So we’ve decided to work at an exciting startup, and we’ve been granted stock options.
If the company is doing well, we can choose to exercise or convert our stock options into shares of the company at any time by paying the cost per share.
ISOs are popular among most US-based startups and can only be offered to employees. Companies prefer them because of the tax benefits for meeting specific criteria.
The first benefit is that, unlike NSOs, we can usually exercise our ISOs without paying any taxes.
NSOs are usually only granted when ISOs are not available. Any employee, contractor, consultant, and board director can receive them. They aren't as preferable because they don't have tax benefits the way ISOs do.
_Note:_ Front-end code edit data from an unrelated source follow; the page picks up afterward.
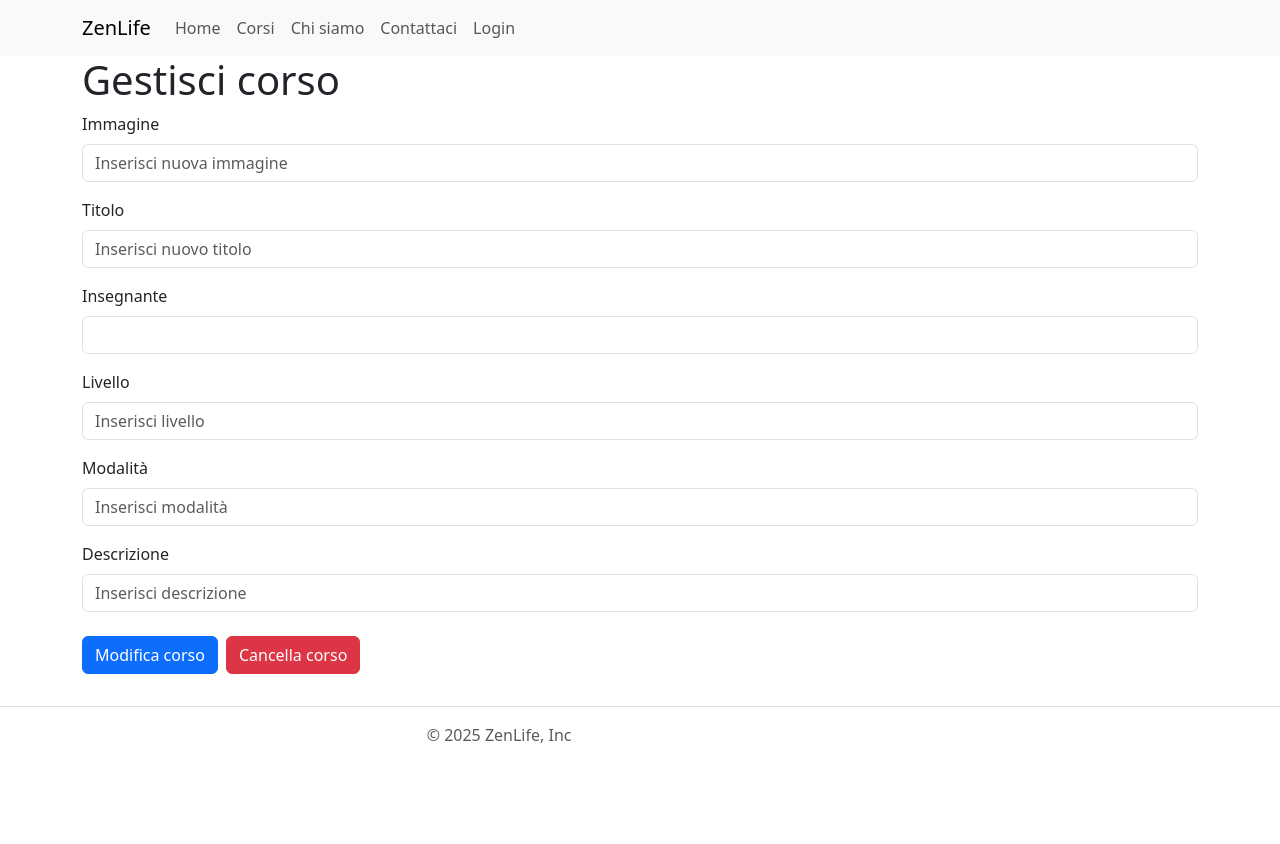
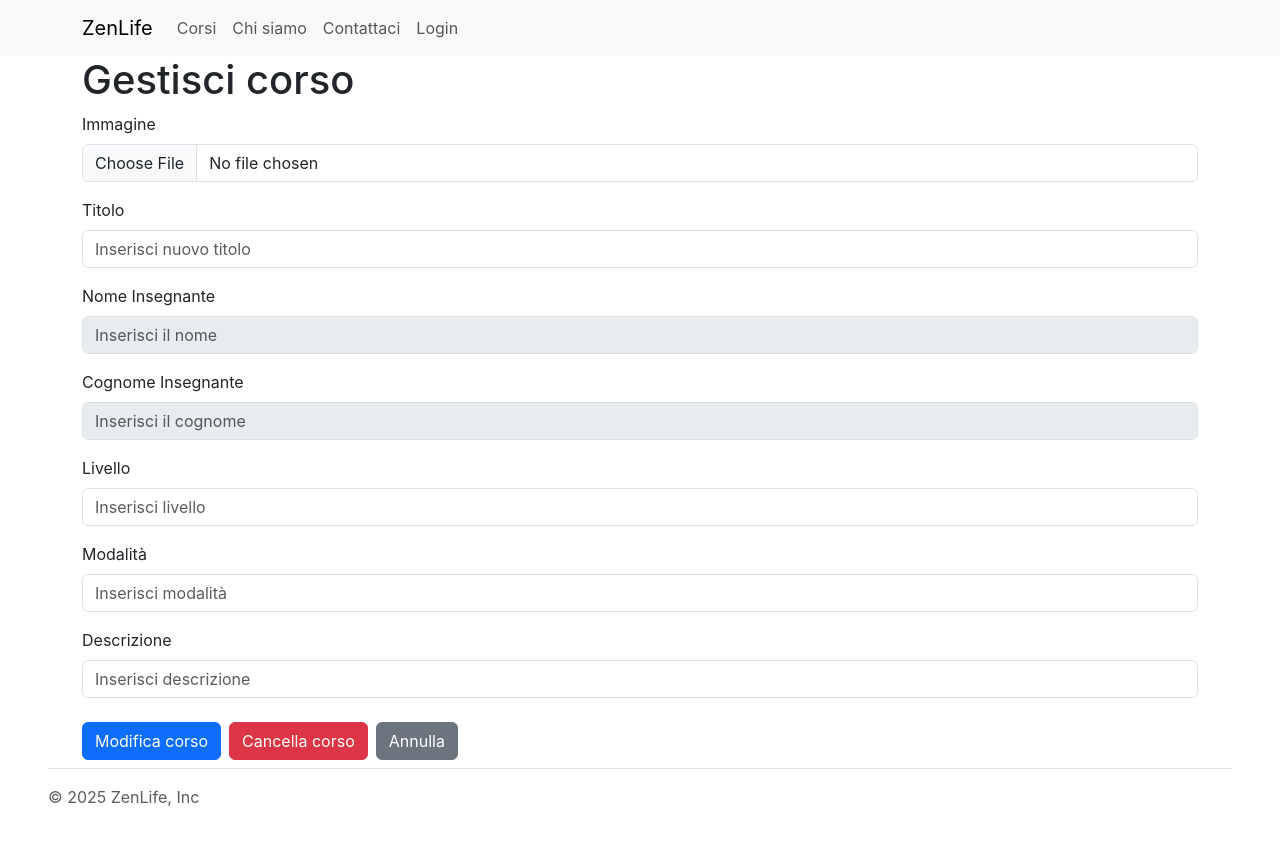
Before and after one commit to JessL10N/CAPSTONE, a React (Create React App) app in the folder frontend/: page /corsi/1 in a window 1280 px wide. Shown: the top 844 px of the page. Before the commit the page ends 811 px from the top, so only its background shows below. Built offline with nearby package versions, Linux system fonts and the light colour scheme; no server answers.

Commit message:
Multer, Cloudinary, visualizzazione selettiva elementi, collegamento tra pagine

```diff
--- a/frontend/src/App.js
+++ b/frontend/src/App.js
@@ -1,5 +1,4 @@
-import './App.css';
-import 'bootstrap/dist/css/bootstrap.min.css';
+import './index.css'
 import { Route, Routes } from 'react-router';
 import Header from './components/Header.component';
 import Login from './views/Login.view';
--- a/frontend/src/components/CourseDetails.component.jsx
+++ b/frontend/src/components/CourseDetails.component.jsx
@@ -1,8 +1,9 @@
 import React, { useEffect, useState } from "react";
-import { Form, Button, Container, Modal } from "react-bootstrap";
+import { Form, Button, Container, Modal, Alert } from "react-bootstrap";
 import { useParams, useNavigate } from "react-router";
 
 const CourseDetails = () => {
+
   const { id } = useParams();
   const redirect = useNavigate();
 
@@ -15,6 +16,7 @@ const CourseDetails = () => {
 
   const [showModal, setShowModal] = useState(false);
   const [modalAction, setModalAction] = useState(""); // "modify" o "delete"
+  const [successMessage, setSuccessMessage] = useState("");
 
   useEffect(() => {
     const fetchCourse = async () => {
@@ -38,11 +40,14 @@ const CourseDetails = () => {
 
         setImage(course.image);
         setTitle(course.title);
-        setTeacher({ _id: course.teacher, Name: teacherData.Name, Surname: teacherData.Surname });
+        setTeacher({
+          _id: course.teacher,
+          Name: teacherData.Name,
+          Surname: teacherData.Surname,
+        });
         setLevel(course.level);
         setForm(course.form);
         setDescription(course.description);
-
       } catch (error) {
         console.log(error);
       }
@@ -50,6 +55,29 @@ const CourseDetails = () => {
 
     fetchCourse();
   }, [id, redirect]);
+
+  // Funzione per gestire l'upload dell'immagine
+  const handleImageUpload = async (e) => {
+    const file = e.target.files[0];
+    if (!file) return;
+    const formData = new FormData();
+    formData.append("image", file);
+
+    try {
+      const response = await fetch("http://localhost:3001/api/upload", {
+        method: "POST",
+        body: formData,
+      });
+      if (!response.ok) {
+        throw new Error("Errore durante l'upload");
+      }
+      const data = await response.json();
+      // Aggiorna lo stato dell'immagine con l'URL restituito
+      setImage(data.url);
+    } catch (error) {
+      console.error("Upload error:", error);
+    }
+  };
 
   const modifyCourse = async () => {
     try {
@@ -66,6 +94,14 @@ const CourseDetails = () => {
         }),
       });
       if (!response.ok) throw new Error("Si è verificato un errore");
+
+      setSuccessMessage("Corso modificato con successo!");
+
+      // Dopo 2 secondi, reindirizza alla pagina dei corsi
+      setTimeout(() => {
+        redirect("/corsi");
+      }, 2000);
+
     } catch (error) {
       console.log(error);
     }
@@ -99,16 +135,24 @@ const CourseDetails = () => {
 
   return (
     <Container>
+
+      {successMessage && <Alert variant="success">{successMessage}</Alert>}
+
       <h1>Gestisci corso</h1>
       <Form>
+        {/* Campo per l'upload dell'immagine */}
         <Form.Group className="mb-3" controlId="formImage">
           <Form.Label>Immagine</Form.Label>
           <Form.Control
-            type="text"
-            placeholder="Inserisci nuova immagine"
-            value={image}
-            onChange={(e) => setImage(e.target.value)}
+            type="file"
+            accept="image/*"
+            onChange={handleImageUpload}
           />
+          {image && (
+            <div className="mt-2">
+              <img src={image} alt="Anteprima" style={{ width: "200px" }} />
+            </div>
+          )}
         </Form.Group>
 
         <Form.Group className="mb-3" controlId="formTitle">
@@ -121,13 +165,27 @@ const CourseDetails = () => {
           />
         </Form.Group>
 
-        <Form.Group className="mb-3" controlId="formTeacher">
-          <Form.Label>Insegnante</Form.Label>
+        <Form.Group className="mb-3" controlId="formTeacherName">
+          <Form.Label>Nome Insegnante</Form.Label>
           <Form.Control
             type="text"
-            placeholder="Inserisci insegnante"
-            value={`${teacher.Name} ${teacher.Surname}`} // Mostra nome e cognome
+            placeholder="Inserisci il nome"
+            value={teacher.Name}
             onChange={(e) => setTeacher({ ...teacher, Name: e.target.value })}
+            disabled
+          />
+        </Form.Group>
+
+        <Form.Group className="mb-3" controlId="formTeacherSurname">
+          <Form.Label>Cognome Insegnante</Form.Label>
+          <Form.Control
+            type="text"
+            placeholder="Inserisci il cognome"
+            value={teacher.Surname}
+            onChange={(e) =>
+              setTeacher({ ...teacher, Surname: e.target.value })
+            }
+            disabled
           />
         </Form.Group>
 
@@ -171,6 +229,9 @@ const CourseDetails = () => {
         >
           Cancella corso
         </Button>
+        <Button variant="secondary" onClick={() => redirect("/corsi")}>
+          Annulla
+        </Button>
       </Form>
 
       {/* Modale di conferma */}
--- a/frontend/src/components/Footer.component.jsx
+++ b/frontend/src/components/Footer.component.jsx
@@ -2,7 +2,7 @@ import React from 'react'
 
 const Footer = () => {
   return (
-    <footer className="d-flex justify-content-center align-items-center py-3 my-4 border-top mb-5">
+    <footer className="d-flex justify-content-start align-items-center py-3 my-4 border-top m-5 mt-auto">
     <div className="col-md-4 d-flex align-items-center">
       <span className="mb-3 mb-md-0 text-body-secondary">© 2025 ZenLife, Inc</span>
     </div>
--- a/frontend/src/components/Header.component.jsx
+++ b/frontend/src/components/Header.component.jsx
@@ -28,14 +28,13 @@ const Header = () => {
         <Navbar.Toggle aria-controls="basic-navbar-nav" />
         <Navbar.Collapse id="basic-navbar-nav">
           <Nav className="me-auto">
-            <Nav.Link href="/">Home</Nav.Link>
-            <Nav.Link href="/corsi">Corsi</Nav.Link>
-            <Nav.Link href="/docenti">Chi siamo</Nav.Link>
-            <Nav.Link href="/contattaci">Contattaci</Nav.Link>
+            <Nav.Link href="/corsi" className="m-auto">Corsi</Nav.Link>
+            <Nav.Link href="/docenti" className="m-auto">Chi siamo</Nav.Link>
+            <Nav.Link href="/contattaci" className="m-auto">Contattaci</Nav.Link>
             {/* Se l'utente è loggato, mostra il bottone di logout */}
             {isLoggedIn ? (
               <Nav.Link>
-                <Button variant="outline-danger" onClick={handleLogout}>
+                <Button variant="outline-danger" onClick={handleLogout} className="align-self-end">
                   Logout
                 </Button>
               </Nav.Link>
--- a/frontend/src/components/Hero.component.jsx
+++ b/frontend/src/components/Hero.component.jsx
@@ -1,4 +1,4 @@
-import React from 'react'
+import React from "react";
 
 const Hero = () => {
   return (
@@ -7,7 +7,7 @@ const Hero = () => {
         <div className="container hero-content">
             <h1 className="display-4 fw-bold">Benvenuto in ZenLife</h1>
             <p className="lead">Trova equilibrio, pace e benessere con noi.</p>
-            <a href="#contatti" className="btn btn-light btn-lg fw-bold">Scopri i nostri corsi</a>
+            <a href="/corsi" className="btn btn-light btn-lg fw-bold">Scopri i nostri corsi</a>
         </div>
     </section>
   )
--- a/frontend/src/components/School.component.jsx
+++ b/frontend/src/components/School.component.jsx
@@ -1,5 +1,6 @@
 import React from "react";
 import { Col, Container, Row } from "react-bootstrap";
+import { Link } from "react-router";
 
 const School = () => {
   return (
@@ -87,7 +88,7 @@ const School = () => {
           pratica!
         </p>
         <p className="fw-bold">
-          Prenota la tua prima lezione e inizia oggi stesso!{" "}
+          <Link to={`/contattaci`} className="text-decoration-none">Contattaci</Link> subito per prenotare la tua prima lezione e iniziare oggi stesso!{" "}
         </p>
         </div>
       </section>
--- a/frontend/src/components/TeacherDetails.component.jsx
+++ b/frontend/src/components/TeacherDetails.component.jsx
@@ -39,6 +39,29 @@ const TeacherDetails = () => {
 
     fetchTeacher();
   }, [id, redirect]);
+
+  // Funzione per gestire l'upload dell'immagine
+  const handleImageUpload = async (e) => {
+    const file = e.target.files[0];
+    if (!file) return;
+    const formData = new FormData();
+    formData.append("image", file);
+
+    try {
+      const response = await fetch("http://localhost:3001/api/upload", {
+        method: "POST",
+        body: formData,
+      });
+      if (!response.ok) {
+        throw new Error("Errore durante l'upload");
+      }
+      const data = await response.json();
+      // Aggiorna lo stato dell'immagine con l'URL restituito
+      setImage(data.url);
+    } catch (error) {
+      console.error("Upload error:", error);
+    }
+  };
 
   const modifyTeacher = async () => {
     try {
@@ -109,14 +132,19 @@ const TeacherDetails = () => {
 
       <h1>Gestisci insegnante</h1>
       <Form>
+        {/* Campo per l'upload dell'immagine */}
         <Form.Group className="mb-3" controlId="formImage">
           <Form.Label>Immagine</Form.Label>
           <Form.Control
-            type="text"
-            placeholder="Inserisci nuova immagine"
-            value={image}
-            onChange={(e) => setImage(e.target.value)}
+            type="file"
+            accept="image/*"
+            onChange={handleImageUpload}
           />
+          {image && (
+            <div className="mt-2">
+              <img src={image} alt="Anteprima" style={{ width: "200px" }} />
+            </div>
+          )}
         </Form.Group>
 
         <Form.Group className="mb-3" controlId="formName">
@@ -161,6 +189,9 @@ const TeacherDetails = () => {
         >
           Cancella insegnante
         </Button>
+        <Button variant="secondary" onClick={() => redirect("/docenti")}>
+          Annulla
+        </Button>
       </Form>
 
       {/* Modale di conferma */}
--- a/frontend/src/index.css
+++ b/frontend/src/index.css
@@ -1,3 +1,9 @@
+:root {
+  --bs-primary: indigo !important;
+  /* Se necessario, aggiorna anche la versione RGB (usata per gradienti o trasparenze) */
+  --bs-primary-rgb: 75, 0, 130 !important; /* RGB di indigo (#4B0082) */
+}
+
 body {
   margin: 0;
   font-family: -apple-system, BlinkMacSystemFont, 'Segoe UI', 'Roboto', 'Oxygen',
--- a/frontend/src/index.js
+++ b/frontend/src/index.js
@@ -1,5 +1,6 @@
 import React from 'react';
 import ReactDOM from 'react-dom/client';
+import 'bootstrap/dist/css/bootstrap.min.css';
 import './index.css';
 import App from './App';
 import { BrowserRouter } from 'react-router';
--- a/frontend/src/views/ContactForm.view.jsx
+++ b/frontend/src/views/ContactForm.view.jsx
@@ -55,8 +55,8 @@ const ContactForm = () => {
   };
 
   return (
-    <Container className="mt-5">
-      <h1>Contattaci</h1>
+    <Container className="d-flex flex-column min-vh-100 mt-5 align-items-center">
+      <h1 className="mb-5">Contattaci</h1>
 
       {submittedMessage && (
         <Alert variant="success" onClose={() => setSubmittedMessage("")} dismissible>
@@ -71,7 +71,7 @@ const ContactForm = () => {
       )}
 
       {!submittedMessage && (
-        <Form noValidate validated={validated} onSubmit={handleSubmit}>
+        <Form className="w-75" noValidate validated={validated} onSubmit={handleSubmit}>
           <Form.Group controlId="contactFormName" className="mb-3">
             <Form.Label>Nome</Form.Label>
             <Form.Control
```
Also changed, not shown: 1 other file (tests, documents, lock files or other folders).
The $100K limit is an effort to prevent abusing the tax benefits of ISOs, and from using them as a tax shelter, so the IRS treats anything over $100K worth of stock options that are exercisable in one calendar year as NSOs.